Toward more comprehensive learning

IBM’s unique training program is designed to help the LLM assimilate new knowledge and skills quickly and efficiently during alignment. Typically, new knowledge is added during pre-training, the most time-consuming and computationally intensive part of AI development.

The model is first fed simple instructions, followed by longer, narrative-like instructions corresponding to the knowledge and foundational skills needed for the target task.

In the second phase, the model is trained on the kinds of task-specific skills needed to write a corporate earnings email, things like summarizing information and putting key details in context. “It turns out that the order matters,” said Srivastava. “We confirmed empirically that the model struggles to assimilate new knowledge if you try to teach it complex skills first.”

The team also found they got better results when they trained the model at a low learning rate, with an extended warm-up, and incorporated the data in large batches. They also used replay buffers, where a small subset of data from early training is reinjected at the end of the process, to prevent the model from overwriting what it learned before.

LAB results

IBM Research generated a synthetic dataset of 1.2 million instructions with the LAB method and trained two open-source LLMs on the data: Labradorite 13B (built on Meta’s Llama-2-13B model) and Merlinite 7B (built on the Mistral 7B model).They found that their aligned models were competitive with state-of-the-art chatbots on a range of benchmarks, including ones for coherent and engaging conversation and common sense reasoning.

IBM’s Labradorite and Merlinite models not only outperformed chatbots aligned on human-generated data, but also models aligned on significantly more synthetic data, including Microsoft’s Orca-2 chatbot, which was trained on 15 million instructions generated by the behemoth GPT-4 model.

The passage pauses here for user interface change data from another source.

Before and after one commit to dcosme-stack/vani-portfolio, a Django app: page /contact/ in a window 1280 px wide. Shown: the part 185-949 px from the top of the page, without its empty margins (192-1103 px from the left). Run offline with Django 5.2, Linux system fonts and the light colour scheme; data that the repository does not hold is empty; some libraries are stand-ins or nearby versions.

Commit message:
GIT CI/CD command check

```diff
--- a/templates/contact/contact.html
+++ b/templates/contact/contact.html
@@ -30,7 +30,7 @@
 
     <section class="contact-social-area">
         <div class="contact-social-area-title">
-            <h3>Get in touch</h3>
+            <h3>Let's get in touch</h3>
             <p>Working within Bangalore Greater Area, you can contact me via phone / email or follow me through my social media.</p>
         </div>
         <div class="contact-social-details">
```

IBM also used LAB to significantly improve its own enterprise-focused Granite models on IBM watsonx.

LAB has two distinguishing traits that help explain these results. The teacher model generates synthetic examples from each leaf node of the taxonomy, producing a much broader coverage of target tasks. Other methods use random sampling which limits the breadth of the data generated.

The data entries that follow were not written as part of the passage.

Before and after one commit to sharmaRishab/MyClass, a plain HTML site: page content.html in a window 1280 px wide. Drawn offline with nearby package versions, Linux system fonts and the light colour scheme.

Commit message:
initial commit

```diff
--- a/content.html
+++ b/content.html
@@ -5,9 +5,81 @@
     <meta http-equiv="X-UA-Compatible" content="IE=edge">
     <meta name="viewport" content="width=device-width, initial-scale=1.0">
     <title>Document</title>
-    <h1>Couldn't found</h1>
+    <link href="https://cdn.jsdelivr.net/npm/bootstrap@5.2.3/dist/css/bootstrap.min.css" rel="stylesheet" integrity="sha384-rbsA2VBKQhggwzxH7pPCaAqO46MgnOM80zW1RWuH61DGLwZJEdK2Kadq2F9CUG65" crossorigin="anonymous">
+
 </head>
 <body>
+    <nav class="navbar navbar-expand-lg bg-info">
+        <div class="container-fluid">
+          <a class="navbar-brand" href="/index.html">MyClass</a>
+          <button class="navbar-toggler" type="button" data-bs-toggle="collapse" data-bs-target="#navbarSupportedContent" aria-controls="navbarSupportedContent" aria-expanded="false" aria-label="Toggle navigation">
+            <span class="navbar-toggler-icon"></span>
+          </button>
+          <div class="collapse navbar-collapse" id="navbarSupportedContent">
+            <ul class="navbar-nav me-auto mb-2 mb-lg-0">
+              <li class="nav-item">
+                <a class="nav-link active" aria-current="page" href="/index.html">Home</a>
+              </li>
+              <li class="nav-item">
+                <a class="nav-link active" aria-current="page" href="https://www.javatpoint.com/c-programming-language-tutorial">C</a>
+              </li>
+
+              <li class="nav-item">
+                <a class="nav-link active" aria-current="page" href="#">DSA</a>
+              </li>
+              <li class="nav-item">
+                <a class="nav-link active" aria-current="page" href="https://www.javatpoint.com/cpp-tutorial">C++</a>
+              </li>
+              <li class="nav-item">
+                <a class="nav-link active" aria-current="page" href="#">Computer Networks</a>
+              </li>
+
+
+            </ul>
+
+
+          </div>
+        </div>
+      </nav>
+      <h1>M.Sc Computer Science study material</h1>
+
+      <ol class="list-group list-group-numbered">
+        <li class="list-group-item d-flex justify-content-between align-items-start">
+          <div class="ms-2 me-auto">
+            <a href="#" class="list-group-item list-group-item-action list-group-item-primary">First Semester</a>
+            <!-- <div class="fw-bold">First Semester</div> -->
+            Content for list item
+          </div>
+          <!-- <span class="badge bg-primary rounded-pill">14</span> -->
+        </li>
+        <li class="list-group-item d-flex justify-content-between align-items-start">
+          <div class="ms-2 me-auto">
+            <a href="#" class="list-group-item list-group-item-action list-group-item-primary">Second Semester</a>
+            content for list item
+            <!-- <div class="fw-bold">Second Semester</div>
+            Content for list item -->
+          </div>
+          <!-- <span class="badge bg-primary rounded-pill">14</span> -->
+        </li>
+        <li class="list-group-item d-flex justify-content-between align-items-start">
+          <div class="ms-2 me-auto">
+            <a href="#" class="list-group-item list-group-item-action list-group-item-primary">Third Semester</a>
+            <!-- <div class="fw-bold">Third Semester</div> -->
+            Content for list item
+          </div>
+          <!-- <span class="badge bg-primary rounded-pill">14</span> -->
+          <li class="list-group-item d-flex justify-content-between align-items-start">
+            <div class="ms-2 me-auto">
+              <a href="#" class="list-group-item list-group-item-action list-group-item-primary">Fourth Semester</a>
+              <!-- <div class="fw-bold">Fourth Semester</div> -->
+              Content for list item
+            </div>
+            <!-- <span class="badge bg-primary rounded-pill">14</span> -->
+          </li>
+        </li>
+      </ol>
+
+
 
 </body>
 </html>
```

LAB also allows you to add new knowledge and skills to the base LLM without having to incorporate this information into the teacher model as well. “This means you don’t need some all-powerful teacher model that distills its capabilities into the base model,” said David Cox, vice president for AI models at IBM Research.

It also allows LLM developers to generate their own instructions without having to worry about the legality of using proprietary LLMs like GPT-4 to generate synthetic data.

IBM’s LAB method grew out of the team’s insight that great alignment data can bring advanced capabilities to smaller, more cost-effective models that can be tailored for enterprise needs. Pre-training is important, but giving the model highly curated task-specific instructions is just as important.

“The brilliant part of it is that it’s far easier to improve your chatbot during alignment than it is during initial training,” said Cox. “This method levels the playing field, allowing smaller open-source models to compete with models pre-trained on thousands of GPUs and aligned with human-generated instructions.”


07 Mar 2024